A ferry reform bill passed the Alaska House of Representatives 37-0 on Wednesday, with no objections from the floor. But Gov. Mike Dunleavy believes the bill violates the separation of powers clause in the Alaska Constitution.
House Bill 63 would create an Alaska Marine Highway Operations Board, which would craft short- and long-term planning for Alaska’s ferry fleet. The bill would also bind the Alaska Department of Transportation to incorporate the board’s directions into daily operations.
The Alaska Marine Highway System has been struggling with deep funding cuts, an aging fleet and steep declines in ridership during the COVID-19 pandemic.
“My hometown of Sitka is getting less ferry service than any point since the 1960s,” Rep. Jonathan Kreiss-Tomkins (D-Sitka) said on the House floor Wednesday. “That sort of puts things into context that we are definitely going backwards and not forwards. And it really affects people’s lives.”
He relayed his experience as a coastal resident left in the lurch: At the end of last year’s legislative session, there were no state ferries between the capital and his hometown, so he used a private carrier.
“It took me four weeks on Alaska Marine Lines to barge my car, from Juneau to Sitka,” Kreiss-Tomkins said. “This is simply not tenable for quality of life or commerce.”
Reforming the Alaska Marine Highway System has been a priority of coastal legislators who want more autonomy for the state ferry system. And House Bill 63 found bipartisan support with Railbelt lawmakers like Rep. James Kauffman (R-Anchorage), who worked to refine the legislation.
“Coming from South Anchorage, I didn’t think I would be getting all busy on a bill about the ferries,” the freshman legislator told fellow lawmakers. “But it turned out it was an enjoyable process, even though it was hard work.”
Gov. Mike Dunleavy floated a similar initiative earlier in the year that’s stalled in a House committee.
But this bill differs by requiring four of the board’s nine members be appointed by legislative leadership.

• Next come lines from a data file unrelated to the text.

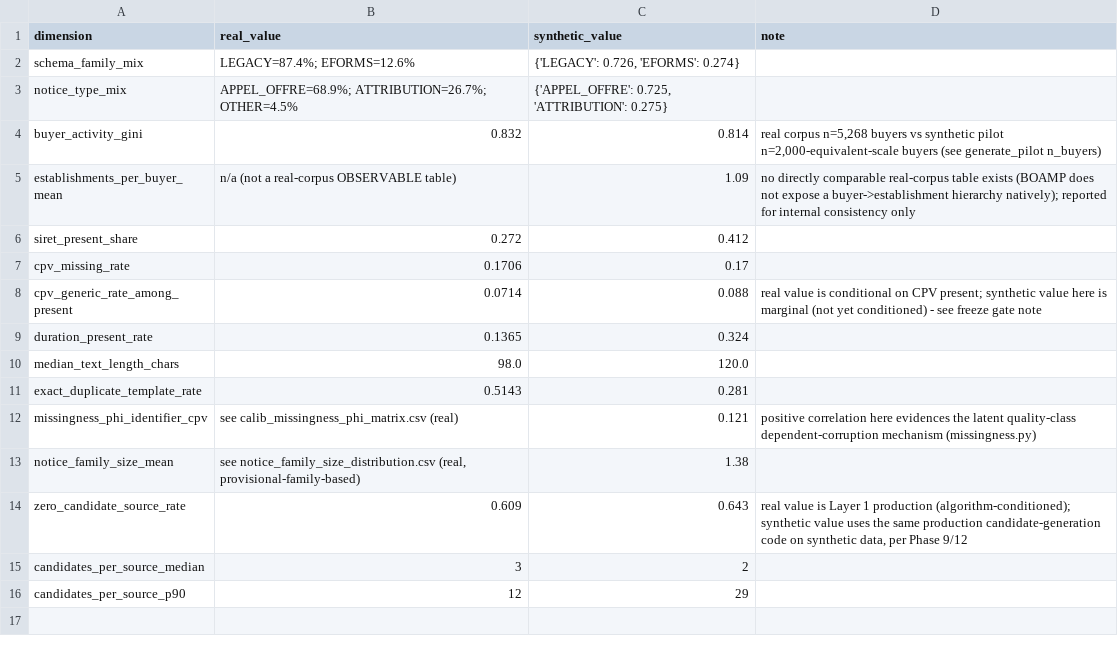
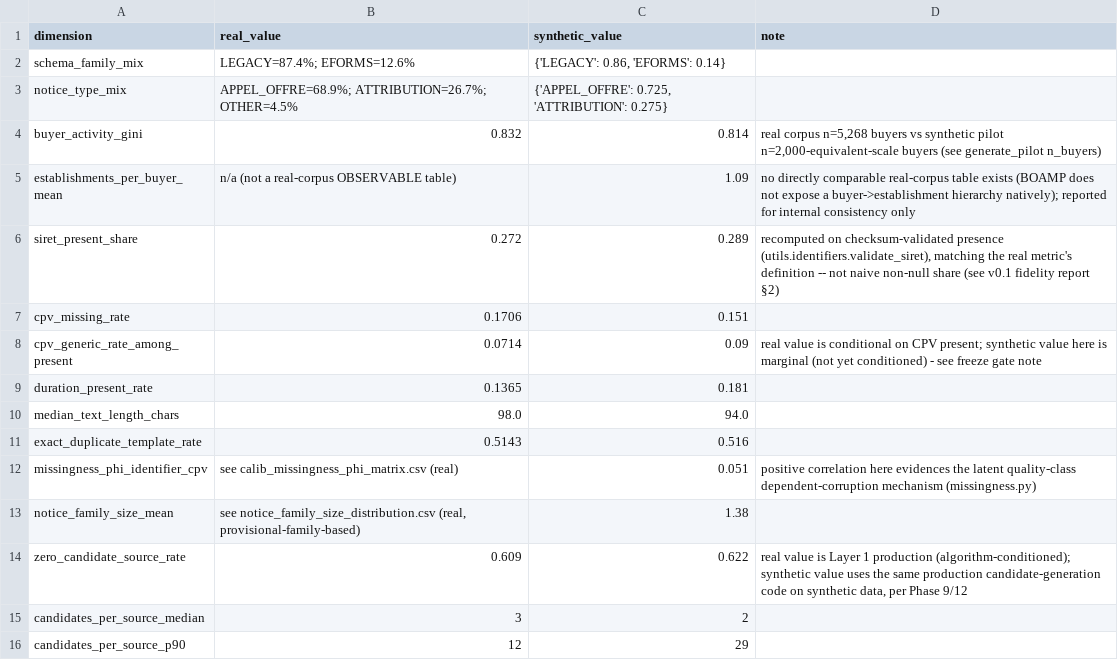
Before and after one commit to ROUSenghak/survival-analysis, a CSV file: reports/tables/synthetic_benchmark/v0_1/v0_1_fidelity_summary.csv, drawn as a sheet.

```diff
--- a/reports/tables/synthetic_benchmark/v0_1/v0_1_fidelity_summary.csv
+++ b/reports/tables/synthetic_benchmark/v0_1/v0_1_fidelity_summary.csv
@@ -1,3 +1,3 @@
 dimension,real_value,synthetic_value,note
-schema_family_mix,LEGACY=87.4%; EFORMS=12.6%,"{'LEGACY': 0.726, 'EFORMS': 0.274}",
+schema_family_mix,LEGACY=87.4%; EFORMS=12.6%,"{'LEGACY': 0.86, 'EFORMS': 0.14}",
 notice_type_mix,APPEL_OFFRE=68.9%; ATTRIBUTION=26.7%; OTHER=4.5%,"{'APPEL_OFFRE': 0.725, 'ATTRIBUTION': 0.275}",
@@ -5,11 +5,11 @@ buyer_activity_gini,0.832,0.814,"real corpus n=5,268 buyers vs synthetic pilot n
 establishments_per_buyer_mean,n/a (not a real-corpus OBSERVABLE table),1.09,no directly comparable real-corpus table exists (BOAMP does not expose a buyer->establishment hierarchy natively); reported for internal consistency only
-siret_present_share,0.272,0.412,
-cpv_missing_rate,0.1706,0.17,
-cpv_generic_rate_among_present,0.0714,0.088,real value is conditional on CPV present; synthetic value here is marginal (not yet conditioned) - see freeze gate note
-duration_present_rate,0.1365,0.324,
-median_text_length_chars,98.0,120.0,
-exact_duplicate_template_rate,0.5143,0.281,
-missingness_phi_identifier_cpv,see calib_missingness_phi_matrix.csv (real),0.121,positive correlation here evidences the latent quality-class dependent-corruption mechanism (missingness.py)
+siret_present_share,0.272,0.289,"recomputed on checksum-validated presence (utils.identifiers.validate_siret), matching the real metric's definition -- not naive non-null share (see v0.1 fidelity report §2)"
+cpv_missing_rate,0.1706,0.151,
+cpv_generic_rate_among_present,0.0714,0.09,real value is conditional on CPV present; synthetic value here is marginal (not yet conditioned) - see freeze gate note
+duration_present_rate,0.1365,0.181,
+median_text_length_chars,98.0,94.0,
+exact_duplicate_template_rate,0.5143,0.516,
+missingness_phi_identifier_cpv,see calib_missingness_phi_matrix.csv (real),0.051,positive correlation here evidences the latent quality-class dependent-corruption mechanism (missingness.py)
 notice_family_size_mean,"see notice_family_size_distribution.csv (real, provisional-family-based)",1.38,
-zero_candidate_source_rate,0.609,0.643,"real value is Layer 1 production (algorithm-conditioned); synthetic value uses the same production candidate-generation code on synthetic data, per Phase 9/12"
+zero_candidate_source_rate,0.609,0.622,"real value is Layer 1 production (algorithm-conditioned); synthetic value uses the same production candidate-generation code on synthetic data, per Phase 9/12"
 candidates_per_source_median,3,2,
```
Also changed, not shown: reports/tables/synthetic_benchmark/v0_1/benchmark_freeze_gate.csv, 51 other files.
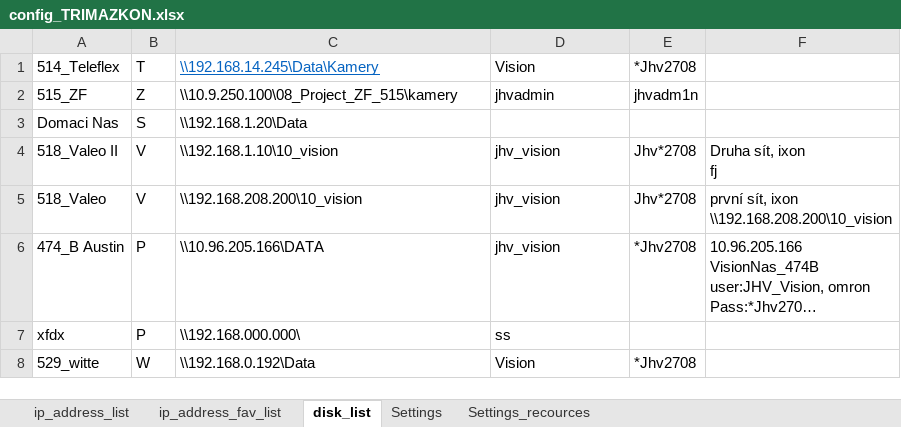
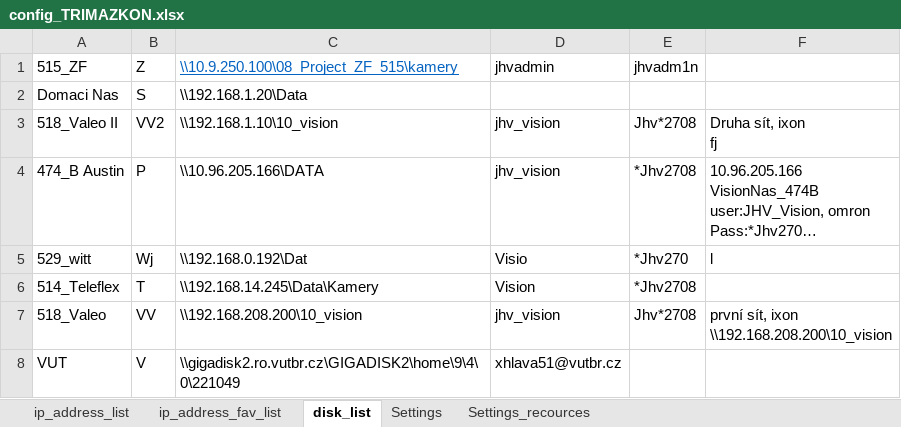
Before and after one commit to Jakubhl/Work, an Excel workbook: TRIMAZKON/config_TRIMAZKON.xlsx, sheet disk_list, drawn as a sheet; long unchanged cells end in …; values as stored, in another font and other column widths than the file's, no borders; removed rows and columns are numbered as before the commit, all else as after; ↵ is a line break in a cell; the diff names each change by its address in the sheet, - before the commit and + after, or states it on an @@ line.

```diff
--- a/TRIMAZKON/config_TRIMAZKON.xlsx (sheet disk_list)
+++ b/TRIMAZKON/config_TRIMAZKON.xlsx (sheet disk_list)
@@ C1 underline: off → on, text colour: black → #0563C1 @@
-B3: V
+B3: VV2
-row 5: 518_Valeo | V | \\192.168.208.200\10_vision | jhv_vision | Jhv*2708 | první sít, ixon ↵ \\192.168.208.200\10_vision
-row 7: xfdx | P | \\192.168.000.000\ | ss
-row 8: 529_witte | W | \\192.168.0.192\Data | Vision | *Jhv2708
+row 5: 529_witt | Wj | \\192.168.0.192\Dat | Visio | *Jhv270 | l
@@ row 1 moved to row 6: 514_Teleflex @@
+row 7: 518_Valeo | VV | \\192.168.208.200\10_vision | jhv_vision | Jhv*2708 | první sít, ixon ↵ \\192.168.208.200\10_vision
+row 8: VUT | V | \\gigadisk2.ro.vutbr.cz\GIGADISK2\home\9\4\0\221049 | xhlava51@vutbr.cz
```
Also changed, not shown: sheet Settings_recources, sheet Settings, 5 other files.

That could be a sticking point with the executive branch, which released a statement questioning the House bill’s constitutionality just hours after its passage.
The governor’s office says allowing lawmakers to appoint members to an executive board violates the separation of powers.
“The Governor and Speaker (Louise) Stutes both share the belief that the advisory board needs to be reformed,” Governor’s Office spokesman Jeff Turner told CoastAlaska by email. “However, the board appointment process contained in HB 63 is considered to be unconstitutional by the administration because it permits the presiding officers of the legislature to appoint members to an executive board.”
That wrinkle was raised in an April 6 legal memo to lawmakers. But legislative counsel said since the operations board would be largely advisory, a court may find no legal issues exist.
The bill now heads to the state Senate for consideration, where its first hearing is set for May 11.
The bill comes as lawmakers announce they’ve reached a consensus on a plan that would forward fund the ferry system by 18 months, rather than a year. The ferry system is also in line to receive nearly $77 million in federal pandemic relief.
But the final ferry budget remains to be worked out by both legislative houses and signed by the governor.